Sheila R. Foster is the Scott K. Ginsburg Professor of Urban Law and Policy at Georgetown. She holds a joint appointment with the Georgetown Law School and the McCourt Public Policy School. Prior to joining Georgetown, she was a University Professor and the Albert A. Walsh Professor of Real Estate, Land Use and Property Law at Fordham University. She also co-directed the Fordham Urban Law Center and was a founder of the Fordham University Urban Consortium. Prior to joining Fordham, she was a Professor of Law at the Rutgers University in Camden, New Jersey.
Sheila is the author of numerous publications on environmental law, and is one of the country’s leading scholars on environmental justice. She is co-author of the classic text From the Ground Up: Environmental Racism and the Environmental Justice Movement (NYU Press 2001) (with Luke Cole) and co-editor of The Law of Environmental Justice: Theories and Procedures to Address Disproportionate Risks (American Bar Association 2009) (with Michael Gerrard). Over the last two decades, Sheila has worked with government agencies, non-government organizations, scholars, and policymakers to reform environmental and land use policies and practices consistent with the principles of environmental justice. In 2018, she received the Senior Scholarship Award from the International Union for the Conservation of Nature (IUCN) Academy of Environmental Law

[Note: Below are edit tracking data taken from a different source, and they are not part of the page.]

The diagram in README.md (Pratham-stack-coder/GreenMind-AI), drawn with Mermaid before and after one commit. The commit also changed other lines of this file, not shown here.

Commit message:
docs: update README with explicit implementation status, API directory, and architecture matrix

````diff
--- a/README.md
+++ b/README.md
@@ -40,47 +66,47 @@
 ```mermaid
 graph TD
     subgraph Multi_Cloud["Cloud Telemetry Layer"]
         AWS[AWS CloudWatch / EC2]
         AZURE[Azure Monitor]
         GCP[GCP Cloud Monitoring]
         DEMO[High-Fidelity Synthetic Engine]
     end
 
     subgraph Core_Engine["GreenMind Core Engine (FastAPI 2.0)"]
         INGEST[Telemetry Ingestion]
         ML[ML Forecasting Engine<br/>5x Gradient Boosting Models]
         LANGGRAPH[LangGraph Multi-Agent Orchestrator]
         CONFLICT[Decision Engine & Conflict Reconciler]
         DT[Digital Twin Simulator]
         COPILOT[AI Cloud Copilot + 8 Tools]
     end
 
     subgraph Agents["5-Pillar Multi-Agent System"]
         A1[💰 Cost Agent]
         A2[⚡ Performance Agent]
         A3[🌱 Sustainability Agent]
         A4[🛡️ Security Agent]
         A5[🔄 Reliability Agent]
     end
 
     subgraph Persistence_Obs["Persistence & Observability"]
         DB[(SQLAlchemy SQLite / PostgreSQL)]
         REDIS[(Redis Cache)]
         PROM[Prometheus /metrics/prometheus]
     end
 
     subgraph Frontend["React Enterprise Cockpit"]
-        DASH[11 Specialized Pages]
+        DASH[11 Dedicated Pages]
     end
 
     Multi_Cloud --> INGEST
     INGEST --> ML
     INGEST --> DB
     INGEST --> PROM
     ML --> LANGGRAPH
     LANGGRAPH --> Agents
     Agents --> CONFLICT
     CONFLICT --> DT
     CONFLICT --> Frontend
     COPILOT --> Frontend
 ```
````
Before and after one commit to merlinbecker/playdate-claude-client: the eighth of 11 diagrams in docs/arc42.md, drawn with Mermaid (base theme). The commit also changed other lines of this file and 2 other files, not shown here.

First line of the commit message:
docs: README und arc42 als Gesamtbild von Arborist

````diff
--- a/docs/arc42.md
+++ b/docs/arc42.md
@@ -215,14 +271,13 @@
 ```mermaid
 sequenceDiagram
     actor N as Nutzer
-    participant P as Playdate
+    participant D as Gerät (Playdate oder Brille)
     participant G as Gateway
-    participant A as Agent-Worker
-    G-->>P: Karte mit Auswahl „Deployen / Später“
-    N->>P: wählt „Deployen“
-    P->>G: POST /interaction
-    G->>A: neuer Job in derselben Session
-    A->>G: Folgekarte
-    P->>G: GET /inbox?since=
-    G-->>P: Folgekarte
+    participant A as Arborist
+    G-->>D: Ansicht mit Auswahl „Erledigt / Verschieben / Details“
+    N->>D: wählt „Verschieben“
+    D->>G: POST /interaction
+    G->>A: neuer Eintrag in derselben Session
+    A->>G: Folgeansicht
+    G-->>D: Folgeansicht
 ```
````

Sheila’s most recent work explores city growth and governance through the lens of the “commons,” bringing the analytical lens of her environmental law and policy to the city and the management of urban resources. Her latest article, The City as a Commons, is published in the Yale Law and Policy Review (with Christian Iaione) and is the basis of a forthcoming book Co-Cities for MIT Press. Sheila has been involved on many levels with environmental and urban policy. She was a member of the New York City Panel on Climate Change (co-chair of the working group on community-based assessments of vulnerability), is chair of the advisory committee of the Global Parliament of Mayors, and an advisory board member of the Marron Institute for Urban Management at NYU.